Segment Start: EXERCISE MATERIAL

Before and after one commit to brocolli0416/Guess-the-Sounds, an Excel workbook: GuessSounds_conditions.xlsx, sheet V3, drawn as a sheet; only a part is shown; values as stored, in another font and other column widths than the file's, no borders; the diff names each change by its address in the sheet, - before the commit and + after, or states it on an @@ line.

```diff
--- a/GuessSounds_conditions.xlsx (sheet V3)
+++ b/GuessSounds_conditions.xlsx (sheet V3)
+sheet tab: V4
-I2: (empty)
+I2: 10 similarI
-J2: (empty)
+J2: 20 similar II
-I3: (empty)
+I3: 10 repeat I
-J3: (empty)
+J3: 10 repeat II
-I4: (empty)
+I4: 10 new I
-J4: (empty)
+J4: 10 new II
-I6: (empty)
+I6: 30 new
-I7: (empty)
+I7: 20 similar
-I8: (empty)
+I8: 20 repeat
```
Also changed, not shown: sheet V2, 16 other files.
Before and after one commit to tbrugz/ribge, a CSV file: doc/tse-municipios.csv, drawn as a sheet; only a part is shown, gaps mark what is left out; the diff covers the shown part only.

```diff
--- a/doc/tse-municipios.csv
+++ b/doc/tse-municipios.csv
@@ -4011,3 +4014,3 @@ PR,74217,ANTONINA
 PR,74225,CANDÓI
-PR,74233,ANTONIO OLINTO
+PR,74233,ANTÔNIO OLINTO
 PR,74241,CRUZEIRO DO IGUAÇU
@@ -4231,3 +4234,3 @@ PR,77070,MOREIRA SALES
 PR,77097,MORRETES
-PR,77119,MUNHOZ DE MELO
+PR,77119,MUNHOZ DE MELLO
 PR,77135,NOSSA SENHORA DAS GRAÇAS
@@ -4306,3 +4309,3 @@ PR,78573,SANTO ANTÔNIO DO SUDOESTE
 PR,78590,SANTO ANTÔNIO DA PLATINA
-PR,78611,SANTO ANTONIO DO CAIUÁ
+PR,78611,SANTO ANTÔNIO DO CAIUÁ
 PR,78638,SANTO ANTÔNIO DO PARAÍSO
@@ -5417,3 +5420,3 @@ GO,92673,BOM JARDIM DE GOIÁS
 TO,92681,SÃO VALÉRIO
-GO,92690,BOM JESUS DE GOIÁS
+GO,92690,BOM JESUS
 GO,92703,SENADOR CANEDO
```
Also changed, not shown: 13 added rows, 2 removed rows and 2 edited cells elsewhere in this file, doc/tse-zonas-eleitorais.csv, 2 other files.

Segment End: EXERCISE MATERIAL

PROBLEM TO WORK ON
Reproduce the material in full, with no word added or dropped.

SOLUTION BELOW
Before and after one commit to brocolli0416/Guess-the-Sounds, an Excel workbook: GuessSounds_conditions.xlsx, sheet V3, drawn as a sheet; only a part is shown; values as stored, in another font and other column widths than the file's, no borders; the diff names each change by its address in the sheet, - before the commit and + after, or states it on an @@ line.

```diff
--- a/GuessSounds_conditions.xlsx (sheet V3)
+++ b/GuessSounds_conditions.xlsx (sheet V3)
+sheet tab: V4
-I2: (empty)
+I2: 10 similarI
-J2: (empty)
+J2: 20 similar II
-I3: (empty)
+I3: 10 repeat I
-J3: (empty)
+J3: 10 repeat II
-I4: (empty)
+I4: 10 new I
-J4: (empty)
+J4: 10 new II
-I6: (empty)
+I6: 30 new
-I7: (empty)
+I7: 20 similar
-I8: (empty)
+I8: 20 repeat
```
Also changed, not shown: sheet V2, 16 other files.
Before and after one commit to tbrugz/ribge, a CSV file: doc/tse-municipios.csv, drawn as a sheet; only a part is shown, gaps mark what is left out; the diff covers the shown part only.

```diff
--- a/doc/tse-municipios.csv
+++ b/doc/tse-municipios.csv
@@ -4011,3 +4014,3 @@ PR,74217,ANTONINA
 PR,74225,CANDÓI
-PR,74233,ANTONIO OLINTO
+PR,74233,ANTÔNIO OLINTO
 PR,74241,CRUZEIRO DO IGUAÇU
@@ -4231,3 +4234,3 @@ PR,77070,MOREIRA SALES
 PR,77097,MORRETES
-PR,77119,MUNHOZ DE MELO
+PR,77119,MUNHOZ DE MELLO
 PR,77135,NOSSA SENHORA DAS GRAÇAS
@@ -4306,3 +4309,3 @@ PR,78573,SANTO ANTÔNIO DO SUDOESTE
 PR,78590,SANTO ANTÔNIO DA PLATINA
-PR,78611,SANTO ANTONIO DO CAIUÁ
+PR,78611,SANTO ANTÔNIO DO CAIUÁ
 PR,78638,SANTO ANTÔNIO DO PARAÍSO
@@ -5417,3 +5420,3 @@ GO,92673,BOM JARDIM DE GOIÁS
 TO,92681,SÃO VALÉRIO
-GO,92690,BOM JESUS DE GOIÁS
+GO,92690,BOM JESUS
 GO,92703,SENADOR CANEDO
```
Also changed, not shown: 13 added rows, 2 removed rows and 2 edited cells elsewhere in this file, doc/tse-zonas-eleitorais.csv, 2 other files.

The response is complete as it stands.